For at least one day, shark research was interrupted by President Donald Trump.
An executive order was not to blame, and no doubt the president was completely unaware of the interference, but Stephen Kajiura, professor of biological sciences and director of Florida Atlantic University's Elasmobranch Research Labratory in Boca Raton, was forced to alter a shark study now in its seventh year because of Monday's air space restrictions over Trump's Mar-a-Lago estate.
Since 2011, and largely thanks to funding from the Colgan Foundation, Kajiura and his students have been conducting a shark survey along Florida's coastal waters. Flying at about 500 feet above the water along the beach from Boca Raton Inlet to Jupiter Inlet each week, Kajiura has been recording high-definition video of sharks in the water. The video is brought back to the lab, and the sharks are counted.

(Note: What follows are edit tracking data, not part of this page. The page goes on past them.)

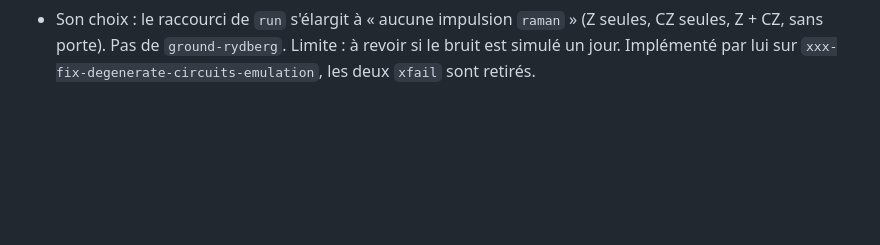
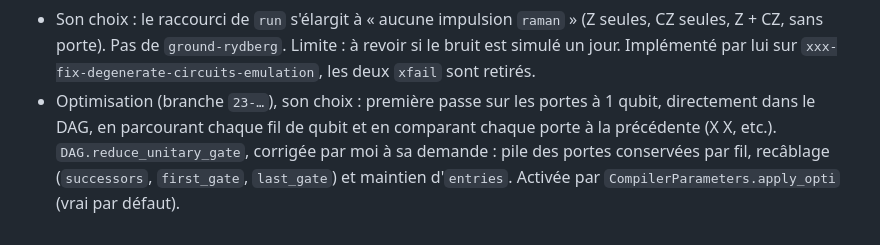
Before and after one commit to Stapsod/qiskit2pulser, a Markdown page: CLAUDE.md, the part around the change. GitHub-like rendering; blank space fills up the shorter version.

Commit message:
chore: update CLAUDE.md

```diff
--- a/CLAUDE.md
+++ b/CLAUDE.md
@@ -207,3 +207,4 @@ Projet perso d'apprentissage : un compilateur qui prend un `QuantumCircuit` Qisk
 - Son choix : sans impulsion (`sequence.get_duration() == 0`), `run` renvoie `{"0" * n: shots}` sans émuler. Couvre aussi un circuit sans porte (à n > 0).
 - Circuit avec seulement des CZ : sans impulsion `raman`, la simulation est à 2 niveaux et refuse `measure("digital")`, même avec `raman_local` déclaré. `measure("ground-rydberg")` passe et donne `{'00': 1000}`.
 - Son choix : le raccourci de `run` s'élargit à « aucune impulsion `raman` » (Z seules, CZ seules, Z + CZ, sans porte). Pas de `ground-rydberg`. Limite : à revoir si le bruit est simulé un jour. Implémenté par lui sur `xxx-fix-degenerate-circuits-emulation`, les deux `xfail` sont retirés.
+- Optimisation (branche `23-…`), son choix : première passe sur les portes à 1 qubit, directement dans le DAG, en parcourant chaque fil de qubit et en comparant chaque porte à la précédente (X X, etc.). `DAG.reduce_unitary_gate`, corrigée par moi à sa demande : pile des portes conservées par fil, recâblage (`successors`, `first_gate`, `last_gate`) et maintien d'`entries`. Activée par `CompilerParameters.apply_opti` (vrai par défaut).
```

One by one. Thousands of them. Unfathomable numbers of sharks.
The 5- to 6-foot-long sharks are right there in the water, where swimmers, snorkelers, boogie boarders, surfers, paddle boarders, tourists and kite boarders are enjoying a day at the beach.
But that's a good thing, Kajiura said. With all those sharks and all the people nearby, one would think the number of shark bites would number in the hundreds.
"During the months of February and March, people swimming at a Palm Beach County beach are no more than 60 feet away from a shark," Kajiura said. "It's amazing the density of sharks we see and there are extremely few interactions with people."
How dense? According to data Kajiura and colleague Shari Tellman published in the journal article "Quantification of Massive Seasonal Aggregations of Blacktip Sharks in Southeast Florida," the maximum number of sharks counted was 12,128 in an area measuring a little more than 29 square miles. That breaks down roughly to an average of 415 sharks per square mile, but in a rectangular "box" that extends no more than 600 feet off the water line at the beach.
This year, the blacktip sharks are late, though. In all likelihood, they are still somewhere in the waters along the Treasure Coast and Space Coast, and possibly points north.
"Sometime in mid- to late January is when we usually see the sharks come down into Palm Beach County," Kajiura explained, "but this year, they seem to be late in arriving. They should be here any day now. They spend about three months here in shallow waters offshore kind of milling around before they begin heading back north again."
Kajiura and others in the shark studying business are not quite sure why the sharks come, or what they specifically do while they are in South Florida, but they know why they leave. It's to follow the bait migration as it begins moving back north.
"South Florida is the southern terminus of this migration, somewhere between Boynton Beach and Jupiter," Kajiura said. "We don't see them off Miami or farther south, really. I'm really not sure why not, it's the same habitat, really, but we tend to see hundreds there instead of thousands. They may not migrate that extra 70 miles due to food preference."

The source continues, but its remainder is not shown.